● Exercise requirements: In the records below, some lines contain the word "ChanceCardsCreator". Copy each of them.

Data for this exercise below:

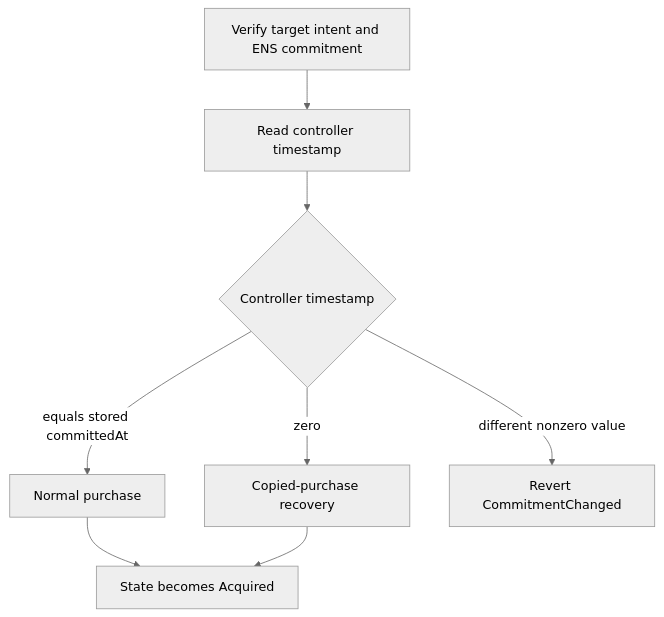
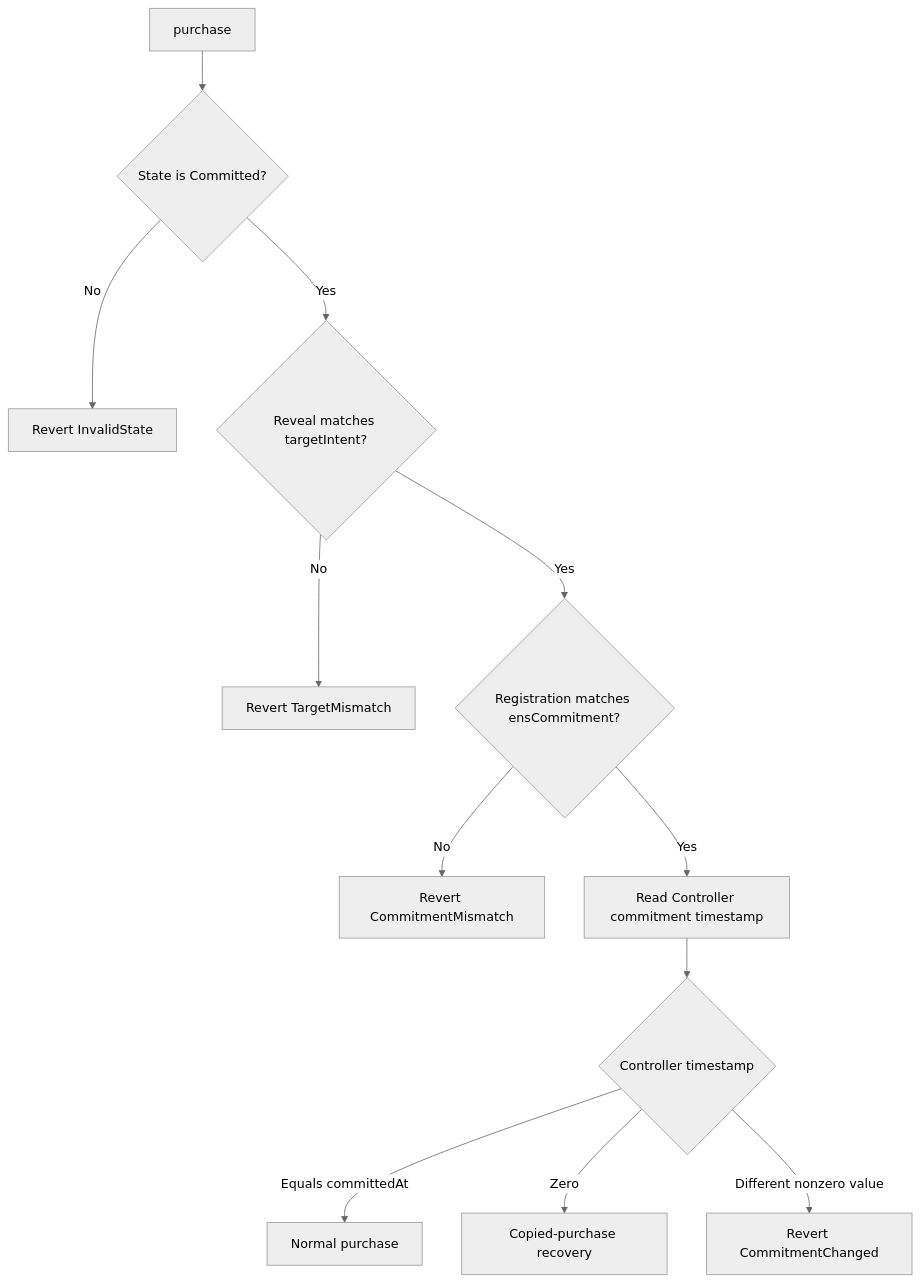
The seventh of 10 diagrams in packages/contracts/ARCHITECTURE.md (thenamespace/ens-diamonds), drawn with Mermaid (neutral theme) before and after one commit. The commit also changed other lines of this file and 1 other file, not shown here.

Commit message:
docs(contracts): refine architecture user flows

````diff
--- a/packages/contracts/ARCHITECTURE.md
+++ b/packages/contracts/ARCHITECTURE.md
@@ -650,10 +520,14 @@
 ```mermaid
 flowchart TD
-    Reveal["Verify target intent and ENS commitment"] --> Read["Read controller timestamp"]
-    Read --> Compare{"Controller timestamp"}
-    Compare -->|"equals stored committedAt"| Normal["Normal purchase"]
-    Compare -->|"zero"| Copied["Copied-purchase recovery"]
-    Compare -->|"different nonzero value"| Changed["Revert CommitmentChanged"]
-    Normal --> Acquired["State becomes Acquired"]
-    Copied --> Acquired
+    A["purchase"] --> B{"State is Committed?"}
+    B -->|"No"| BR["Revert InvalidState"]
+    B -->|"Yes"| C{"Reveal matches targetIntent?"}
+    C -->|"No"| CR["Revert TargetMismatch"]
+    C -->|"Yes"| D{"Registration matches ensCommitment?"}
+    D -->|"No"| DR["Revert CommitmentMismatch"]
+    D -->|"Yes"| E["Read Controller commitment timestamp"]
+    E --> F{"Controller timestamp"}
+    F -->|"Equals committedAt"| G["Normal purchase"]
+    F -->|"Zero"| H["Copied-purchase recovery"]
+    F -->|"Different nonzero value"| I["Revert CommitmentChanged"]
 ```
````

End of Data for this exercise.
Data for this exercise below:

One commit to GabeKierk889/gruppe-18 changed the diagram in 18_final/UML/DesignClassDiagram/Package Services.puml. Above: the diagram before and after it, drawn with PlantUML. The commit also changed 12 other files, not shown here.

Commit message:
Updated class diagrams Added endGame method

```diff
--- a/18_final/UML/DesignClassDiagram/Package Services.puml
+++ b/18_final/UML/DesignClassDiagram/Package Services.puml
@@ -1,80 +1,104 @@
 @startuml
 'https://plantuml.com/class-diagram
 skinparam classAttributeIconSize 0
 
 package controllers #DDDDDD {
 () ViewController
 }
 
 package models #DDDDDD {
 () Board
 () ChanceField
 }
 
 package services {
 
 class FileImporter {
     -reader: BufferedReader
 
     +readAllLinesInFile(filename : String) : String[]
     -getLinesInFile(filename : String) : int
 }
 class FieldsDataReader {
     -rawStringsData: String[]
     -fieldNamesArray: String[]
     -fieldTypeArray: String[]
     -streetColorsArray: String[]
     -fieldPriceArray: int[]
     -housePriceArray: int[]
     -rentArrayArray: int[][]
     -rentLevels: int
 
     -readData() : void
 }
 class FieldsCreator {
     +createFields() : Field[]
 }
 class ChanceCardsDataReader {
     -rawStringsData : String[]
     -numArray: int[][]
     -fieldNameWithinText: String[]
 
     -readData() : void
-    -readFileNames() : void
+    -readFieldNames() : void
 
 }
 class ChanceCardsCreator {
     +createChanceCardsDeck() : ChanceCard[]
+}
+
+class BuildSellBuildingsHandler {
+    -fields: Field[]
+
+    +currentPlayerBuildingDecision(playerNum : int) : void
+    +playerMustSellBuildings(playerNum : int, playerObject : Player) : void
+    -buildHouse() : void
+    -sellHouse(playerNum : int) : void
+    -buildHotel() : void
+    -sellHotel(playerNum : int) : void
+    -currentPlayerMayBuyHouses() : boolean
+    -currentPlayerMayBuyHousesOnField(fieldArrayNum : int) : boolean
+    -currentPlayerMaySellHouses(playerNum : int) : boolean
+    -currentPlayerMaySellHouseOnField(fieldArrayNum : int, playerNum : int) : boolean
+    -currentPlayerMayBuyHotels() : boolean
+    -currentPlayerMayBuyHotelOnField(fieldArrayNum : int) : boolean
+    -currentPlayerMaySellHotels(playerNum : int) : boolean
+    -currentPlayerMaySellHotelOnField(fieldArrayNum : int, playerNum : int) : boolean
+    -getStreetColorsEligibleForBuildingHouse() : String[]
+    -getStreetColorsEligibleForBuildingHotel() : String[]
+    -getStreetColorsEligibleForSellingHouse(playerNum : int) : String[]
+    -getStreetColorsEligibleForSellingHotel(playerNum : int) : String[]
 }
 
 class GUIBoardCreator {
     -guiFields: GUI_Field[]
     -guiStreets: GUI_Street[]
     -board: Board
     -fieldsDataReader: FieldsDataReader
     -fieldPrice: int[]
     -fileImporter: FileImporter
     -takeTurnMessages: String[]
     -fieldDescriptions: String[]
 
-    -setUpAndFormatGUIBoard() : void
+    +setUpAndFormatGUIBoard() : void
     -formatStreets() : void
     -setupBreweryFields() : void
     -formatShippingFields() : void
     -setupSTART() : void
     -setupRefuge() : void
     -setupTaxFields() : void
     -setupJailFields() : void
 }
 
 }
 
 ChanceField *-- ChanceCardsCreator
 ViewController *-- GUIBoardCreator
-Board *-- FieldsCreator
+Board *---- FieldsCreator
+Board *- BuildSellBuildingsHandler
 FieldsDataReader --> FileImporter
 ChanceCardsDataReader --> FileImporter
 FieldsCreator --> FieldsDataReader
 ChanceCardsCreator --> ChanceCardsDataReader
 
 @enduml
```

End of Data for this exercise.

● Your response:
 class ChanceCardsCreator {
 ChanceField *-- ChanceCardsCreator
 ChanceCardsCreator --> ChanceCardsDataReader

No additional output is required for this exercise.